• _Task requirements_
Each line of the listing below that includes "Password" should be reported.

• _Input_
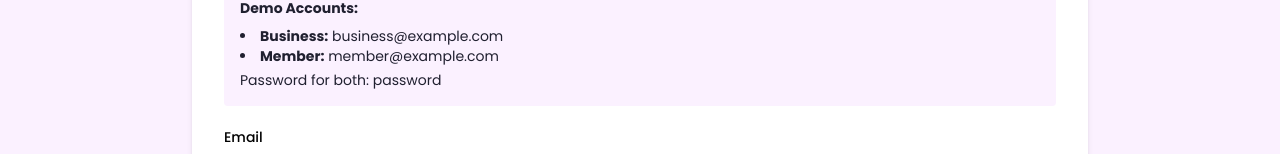
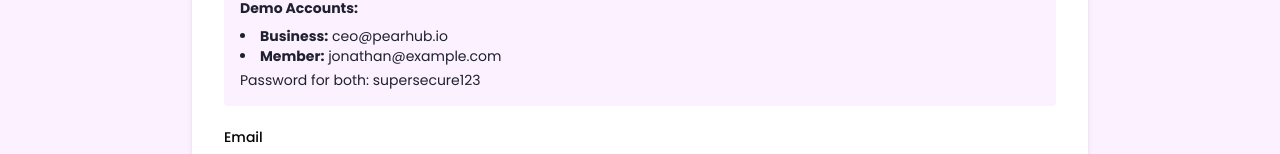
Before and after one commit to alexindevs/pearhub, a Next.js app in the folder apps/frontend/: page /login in a window 1280 px wide. Shown: the part 342-496 px from the top of the page. Built offline with nearby package versions, Linux system fonts and the light colour scheme; no server answers.

Commit message:
chore: add new test creds

```diff
--- a/apps/frontend/src/app/(auth)/login/page.tsx
+++ b/apps/frontend/src/app/(auth)/login/page.tsx
@@ -67,14 +67,14 @@ export default function LoginPage() {
           <strong>Demo Accounts:</strong>
           <ul className="mt-2 list-disc list-inside">
             <li>
-              <strong>Business:</strong> business@example.com
+              <strong>Business:</strong> ceo@pearhub.io
             </li>
             <li>
-              <strong>Member:</strong> member@example.com
+              <strong>Member:</strong> jonathan@example.com
             </li>
           </ul>
           <p className="mt-1">
-            Password for both: <code>password</code>
+            Password for both: <code>supersecure123</code>
           </p>
         </div>
 
```
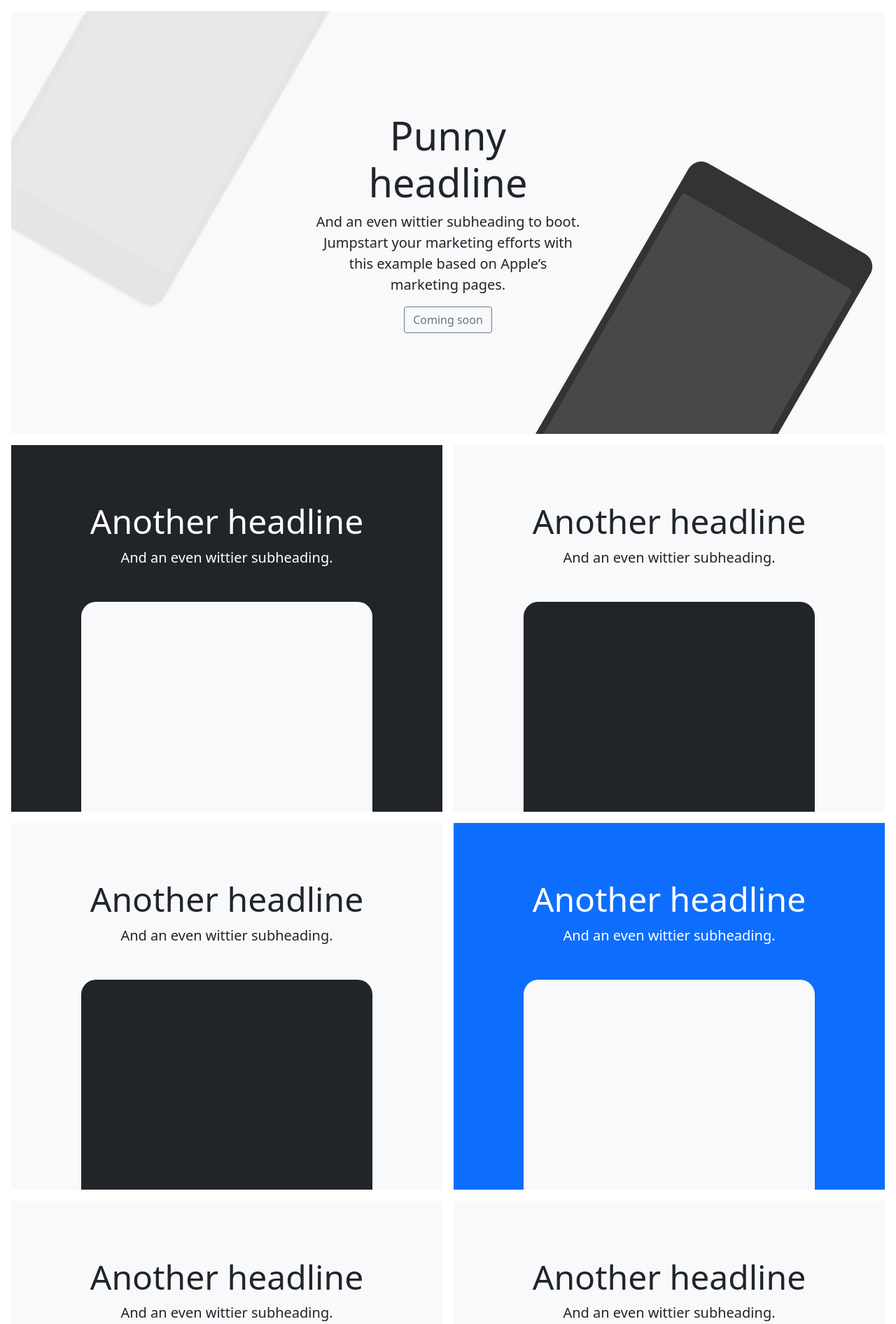
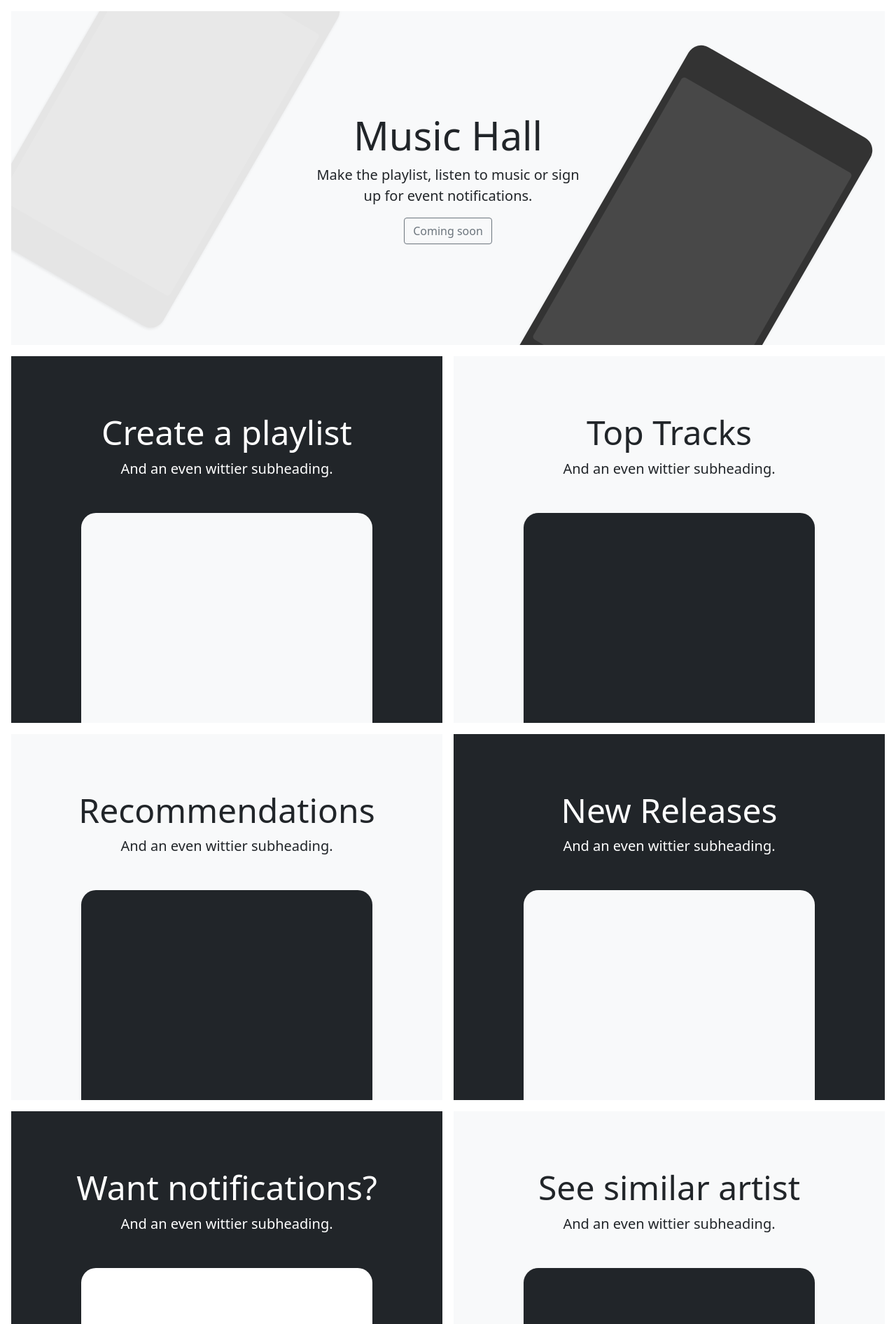
Before and after one commit to HoseaCodes/PythonArtist, a Django app: page / in a window 1280 px wide. Shown: the part 48-1940 px from the top of the page at 70% size. Run offline with Django 3.2, Linux system fonts and the light colour scheme.

Commit message:
Adjusted home page

```diff
--- a/eventfinder/main_app/templates/base.html
+++ b/eventfinder/main_app/templates/base.html
@@ -8,7 +8,7 @@
     <meta name="description" content="">
     <meta name="author" content="Mark Otto, Jacob Thornton, and Bootstrap contributors">
     <meta name="generator" content="Hugo 0.80.0">
-    <title>Event Finder</title>
+    <title>Music Hall</title>
 
     <link rel="canonical" href="https://getbootstrap.com/docs/5.0/examples/product/">
 
@@ -75,7 +75,7 @@
                     <path
                         d="M14.31 8l5.74 9.94M9.69 8h11.48M7.38 12l5.74-9.94M9.69 16L3.95 6.06M14.31 16H2.83m13.79-4l-5.74 9.94" />
                 </svg>
-                <small class="d-block mb-3 text-muted">&copy; 2017–2021</small>
+                <small class="d-block mb-3 text-muted">&copy; 2021</small>
             </div>
             <div class="col-6 col-md">
                 <h5>Features</h5>
--- a/eventfinder/main_app/templates/home.html
+++ b/eventfinder/main_app/templates/home.html
@@ -3,9 +3,9 @@
 <main>
     <div class="position-relative overflow-hidden p-3 p-md-5 m-md-3 text-center bg-light">
         <div class="col-md-5 p-lg-5 mx-auto my-5">
-            <h1 class="display-4 fw-normal">Punny headline</h1>
-            <p class="lead fw-normal">And an even wittier subheading to boot. Jumpstart your marketing efforts with
-                this example based on Apple’s marketing pages.</p>
+            <h1 class="display-4 fw-normal">Music Hall</h1>
+            <p class="lead fw-normal">Make the playlist, listen to music or sign up for event notifications.
+            </p>
             <a class="btn btn-outline-secondary" href="#">Coming soon</a>
         </div>
         <div class="product-device shadow-sm d-none d-md-block"></div>
@@ -15,7 +15,7 @@
     <div class="d-md-flex flex-md-equal w-100 my-md-3 ps-md-3">
         <div class="bg-dark me-md-3 pt-3 px-3 pt-md-5 px-md-5 text-center text-white overflow-hidden">
             <div class="my-3 py-3">
-                <h2 class="display-5">Another headline</h2>
+                <h2 class="display-5">Create a playlist</h2>
                 <p class="lead">And an even wittier subheading.</p>
             </div>
             <div class="bg-light shadow-sm mx-auto" style="width: 80%; height: 300px; border-radius: 21px 21px 0 0;">
@@ -23,7 +23,7 @@
         </div>
         <div class="bg-light me-md-3 pt-3 px-3 pt-md-5 px-md-5 text-center overflow-hidden">
             <div class="my-3 p-3">
-                <h2 class="display-5">Another headline</h2>
+                <h2 class="display-5">Top Tracks</h2>
                 <p class="lead">And an even wittier subheading.</p>
             </div>
             <div class="bg-dark shadow-sm mx-auto" style="width: 80%; height: 300px; border-radius: 21px 21px 0 0;">
@@ -34,15 +34,15 @@
     <div class="d-md-flex flex-md-equal w-100 my-md-3 ps-md-3">
         <div class="bg-light me-md-3 pt-3 px-3 pt-md-5 px-md-5 text-center overflow-hidden">
             <div class="my-3 p-3">
-                <h2 class="display-5">Another headline</h2>
+                <h2 class="display-5">Recommendations</h2>
                 <p class="lead">And an even wittier subheading.</p>
             </div>
             <div class="bg-dark shadow-sm mx-auto" style="width: 80%; height: 300px; border-radius: 21px 21px 0 0;">
             </div>
         </div>
-        <div class="bg-primary me-md-3 pt-3 px-3 pt-md-5 px-md-5 text-center text-white overflow-hidden">
+        <div class="bg-dark me-md-3 pt-3 px-3 pt-md-5 px-md-5 text-center text-white overflow-hidden">
             <div class="my-3 py-3">
-                <h2 class="display-5">Another headline</h2>
+                <h2 class="display-5">New Releases</h2>
                 <p class="lead">And an even wittier subheading.</p>
             </div>
             <div class="bg-light shadow-sm mx-auto" style="width: 80%; height: 300px; border-radius: 21px 21px 0 0;">
@@ -51,9 +51,9 @@
     </div>
 
     <div class="d-md-flex flex-md-equal w-100 my-md-3 ps-md-3">
-        <div class="bg-light me-md-3 pt-3 px-3 pt-md-5 px-md-5 text-center overflow-hidden">
+        <div class="bg-dark me-md-3 pt-3 px-3 pt-md-5 px-md-5 text-center text-white  overflow-hidden">
             <div class="my-3 p-3">
-                <h2 class="display-5">Another headline</h2>
+                <h2 class="display-5">Want notifications?</h2>
                 <p class="lead">And an even wittier subheading.</p>
             </div>
             <div class="bg-body shadow-sm mx-auto" style="width: 80%; height: 300px; border-radius: 21px 21px 0 0;">
@@ -61,31 +61,14 @@
         </div>
         <div class="bg-light me-md-3 pt-3 px-3 pt-md-5 px-md-5 text-center overflow-hidden">
             <div class="my-3 py-3">
-                <h2 class="display-5">Another headline</h2>
+                <h2 class="display-5">See similar artist</h2>
                 <p class="lead">And an even wittier subheading.</p>
             </div>
-            <div class="bg-body shadow-sm mx-auto" style="width: 80%; height: 300px; border-radius: 21px 21px 0 0;">
+            <div class="bg-dark shadow-sm mx-auto" style="width: 80%; height: 300px; border-radius: 21px 21px 0 0;">
             </div>
         </div>
     </div>
 
-    <div class="d-md-flex flex-md-equal w-100 my-md-3 ps-md-3">
-        <div class="bg-light me-md-3 pt-3 px-3 pt-md-5 px-md-5 text-center overflow-hidden">
-            <div class="my-3 p-3">
-                <h2 class="display-5">Another headline</h2>
-                <p class="lead">And an even wittier subheading.</p>
-            </div>
-            <div class="bg-body shadow-sm mx-auto" style="width: 80%; height: 300px; border-radius: 21px 21px 0 0;">
-            </div>
-        </div>
-        <div class="bg-light me-md-3 pt-3 px-3 pt-md-5 px-md-5 text-center overflow-hidden">
-            <div class="my-3 py-3">
-                <h2 class="display-5">Another headline</h2>
-                <p class="lead">And an even wittier subheading.</p>
-            </div>
-            <div class="bg-body shadow-sm mx-auto" style="width: 80%; height: 300px; border-radius: 21px 21px 0 0;">
-            </div>
-        </div>
-    </div>
+
 </main>
 {% endblock %}
```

• _Response_
-            Password for both: <code>password</code>
+            Password for both: <code>supersecure123</code>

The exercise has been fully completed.